Tuesday 2 April 2013

Language and gender on the internet

Millions of people around the world take part in large-scale group discussions on the internet. These discussions have been likened to very large-scale  conversations. We might wonder, therefore, whether the same kinds of gender differences exist in computer-mediated discussions as have been noted in face-to-face discussions.

Susan Herring set out to investigate this question by analysing four public computer-mediated discourse samples from three academic discussion lists. In some of the online discussions there were more male than female participants, while in others there were more female participants.  She found that in the male-predominant samples the discussion took place over more days, contained longer messages on a single theme, and was more argumentative in style. This behaviour can be thought of as paralleling what researchers have found in previous studies on face-to-face communication, where male speakers prefer a one-at-a-time pattern of speaking with one person holding the floor at any one time, often speaking as an expert. In contrast, in face-to-face communication female speakers prefer a collaborative floor with overlapping speech and with utterances often jointly produced by all participants in the conversation. In a somewhat similar way, and as expected, in Herring’s online samples the female-dominant discussions contained shorter posts, multiple themes and there was more agreement than disagreement. However, female contributors also showed some more hierarchical patterns of behaviour, mainly in the all-female discussions. In both female-predominant and male-predominant discussions, a small number of active individuals, both women and men, tended to dominate, initiating topics, posting the most messages and receiving the most responses.

Herring points out that we might expect to find a ‘one-at-a-time floor’ in computer-mediated discussions. Messages have to appear in a chronological order and although we can interpret posting a message as taking a turn in a conversation it is not possible to interrupt a post, as we can a turn in speech. But the technology does not explain why the women in this study took shorter turns overall, nor why there tended to be multiple themes to their discussions and more agreement than disagreement. These findings, she maintains, call for an explanation in terms of social rather than technological factors. On the other hand, the fact that in same gender discussions women as well as men dominate in participation and response rates calls for an explanation in terms of power rather than gender.
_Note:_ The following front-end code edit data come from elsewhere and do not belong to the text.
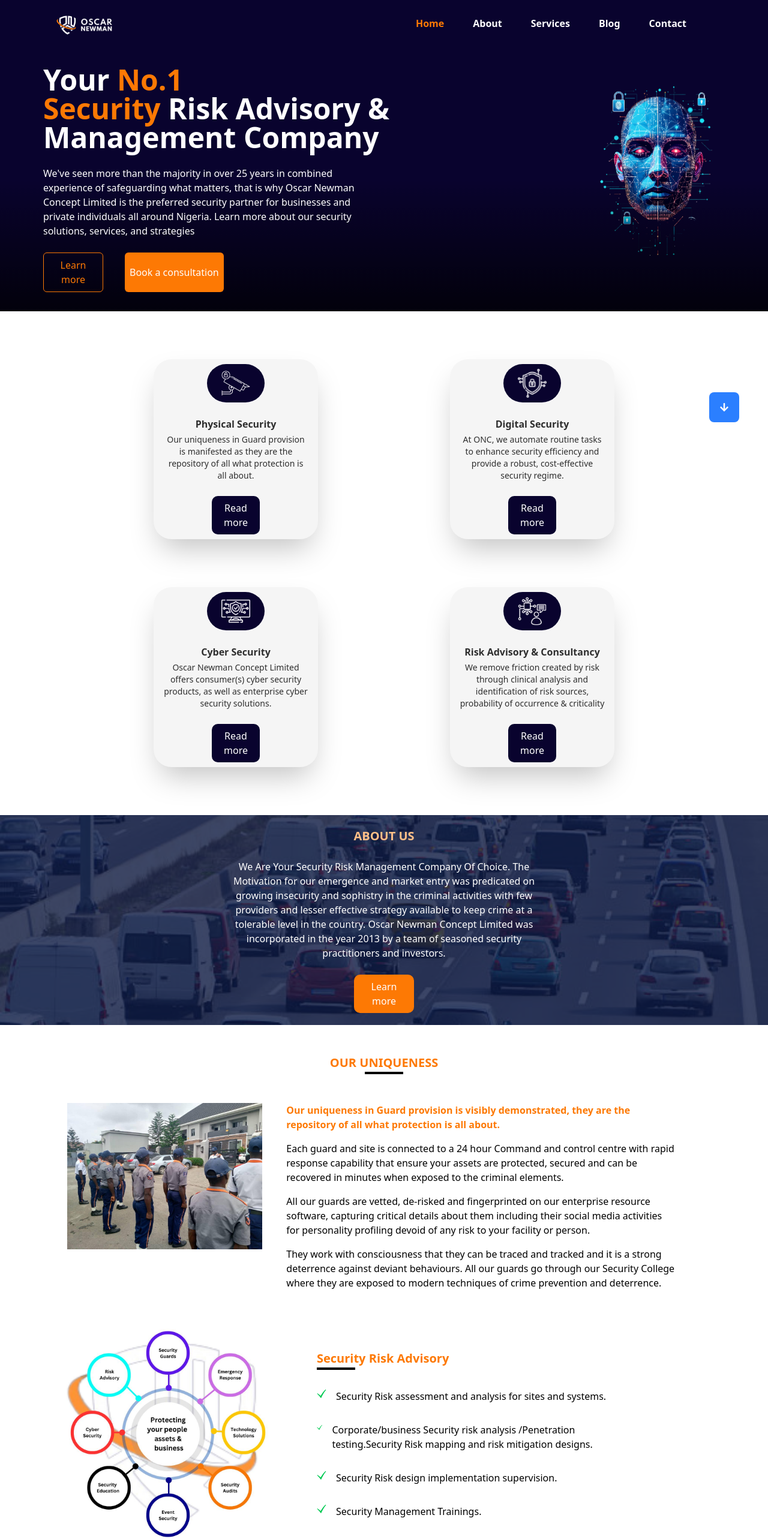
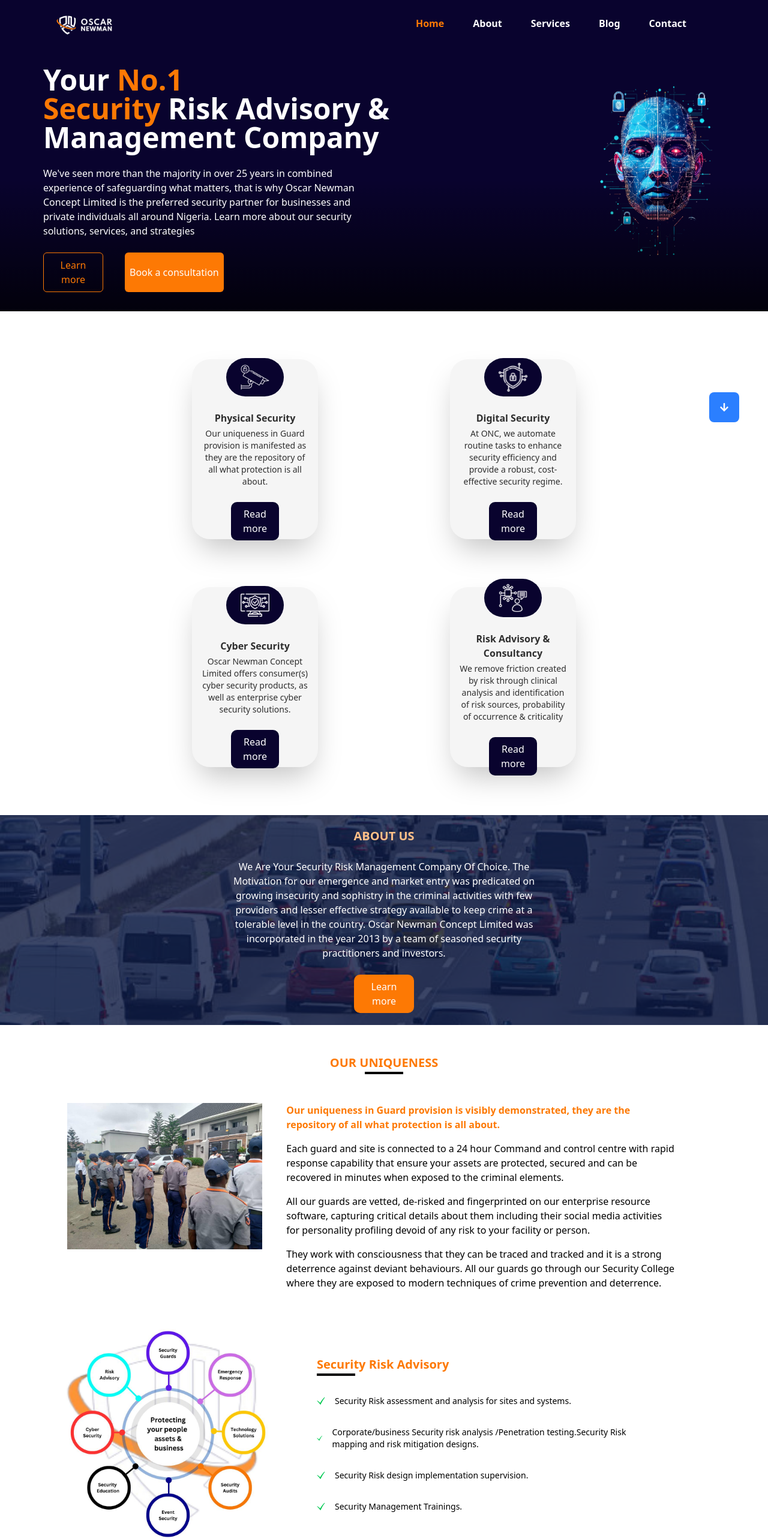
Before and after one commit to Bithaventechnologies/oscarnewmanFe, a React (Vite) app: page / in a window 1280 px wide. Shown: the top 2566 px of the page at 60% size. Built offline with nearby package versions, Linux system fonts and the light colour scheme.

Commit message:
quick fix

```diff
--- a/src/components/home/About.tsx
+++ b/src/components/home/About.tsx
@@ -64,14 +64,14 @@
           </div>
           <hr />
         </section>
-      <div className="lg:flex items-center   justify-center gap-14 mt-8 lg:mx-12 lg:w-[80%]"  >
+      <div className="lg:flex items-center    justify-center gap-14 mt-8 lg:mx-12 lg:w-[80%]"  >
            <img
           data-aos="fade-up"
             src={ilustration}
             alt="Illustration"
             className=" lg:pt-0 object-cover lg:w-[40%] hidden lg:block"
           />
-           <div  data-aos="fade-left" className="flex flex-col w-[85%] lg:w-[60%]">
+           <div  data-aos="fade-left" className="flex flex-col w-full lg:w-[60%]">
           <div className="flex flex-col mt-24 lg:mt-0" >
           <h3 className="text-[#fd7904] mb-8 font-semibold text-[20px]">
           Security Risk Advisory
@@ -81,23 +81,23 @@
 
       <div className="">
 
-             <ul  className="flex flex-col gap-8   ">
-               <li className="flex items-start gap-4" >
+             <ul  className="flex flex-col gap-8  text-sm ">
+               <li className="flex items-center gap-4" >
                  {" "}
                  <GiCheckMark className="text-green-500" />
                  Security Risk assessment and analysis for sites and systems.
                </li>
-               <li className="flex items-start gap-4">
+               <li className="flex items-center gap-4">
                  <GiCheckMark className="text-green-500" />
                  Corporate/business Security risk analysis /Penetration
                  testing.Security Risk mapping and risk mitigation designs.
                </li>
-               <li className="flex items-start gap-4">
+               <li className="flex items-center gap-4">
                  <GiCheckMark className="text-green-500" />
                  Security Risk design implementation supervision.
                </li>
-               <li className="flex items-cstart gap-4">
-                 <GiCheckMark className="text-green-500" />
+               <li className="flex items-center gap-4">
+                 <GiCheckMark className="text-green-500 " />
                  Security Management Trainings.
                </li>
              </ul>
--- a/src/components/home/Services.tsx
+++ b/src/components/home/Services.tsx
@@ -33,7 +33,7 @@
   ];
   return (
     <Element name = "services">
-      <div className=" px-10 lg:px-0 md:gap-x-12 mb-20 lg:mx-auto md:mx-auto grid  grid-cols-1 lg:grid-cols-2 md:grid-cols-2 place-items-center  lg:gap-x-55  max-md:gap-y-12 md:gap-y-20 lg:w-[60%] md:w-[70%] max-md:w-full w-full ">
+      <div className=" px-10 lg:px-0 md:gap-x-12 mb-20 lg:mx-auto md:mx-auto grid  grid-cols-1 lg:grid-cols-2 md:grid-cols-2 place-items-center  lg:gap-x-55  max-md:gap-y-12 md:gap-y-20 lg:w-[50%]  md:w-[70%]  [@media(min-width:800px)_and_(max-width:900px)]:w-[75%] max-md:w-full w-full ">
         {
       services.map((service) => (
           <div  data-aos="fade-left" key = {service.id} className="bg-[#f5f5f5]  lg:h-[300px]   space-y-4 shadow-2xl p-4 flex flex-col gap-2 items-center justify-center rounded-[30px]">
```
Herring concludes that men and women are socialised to manage conversational interaction differently, with men conventionally assigned greater power and privilege in public floors, but with certain powerful floor management practices available for use by empowered individuals of either gender. This interpretation can be extended to face-to-face communication, too: the different turn-taking styles that have been attributed to men (who are thought to prefer a one-at-a-time style) and to women (who seem to prefer a collaborative style) may be inherently power-based. These styles then map onto gender in ways that associate more powerful discourse management strategies with men rather than women.

Herring, S.C. (2010) Who’s got the floor in computer-mediated conversation? Edelsky’s gender patterns revisited. Language@Internet, 7, article 8. (urn:nbn:de:0009-7-28579)

accessed March 29 2013

This summary was written by Jenny Cheshire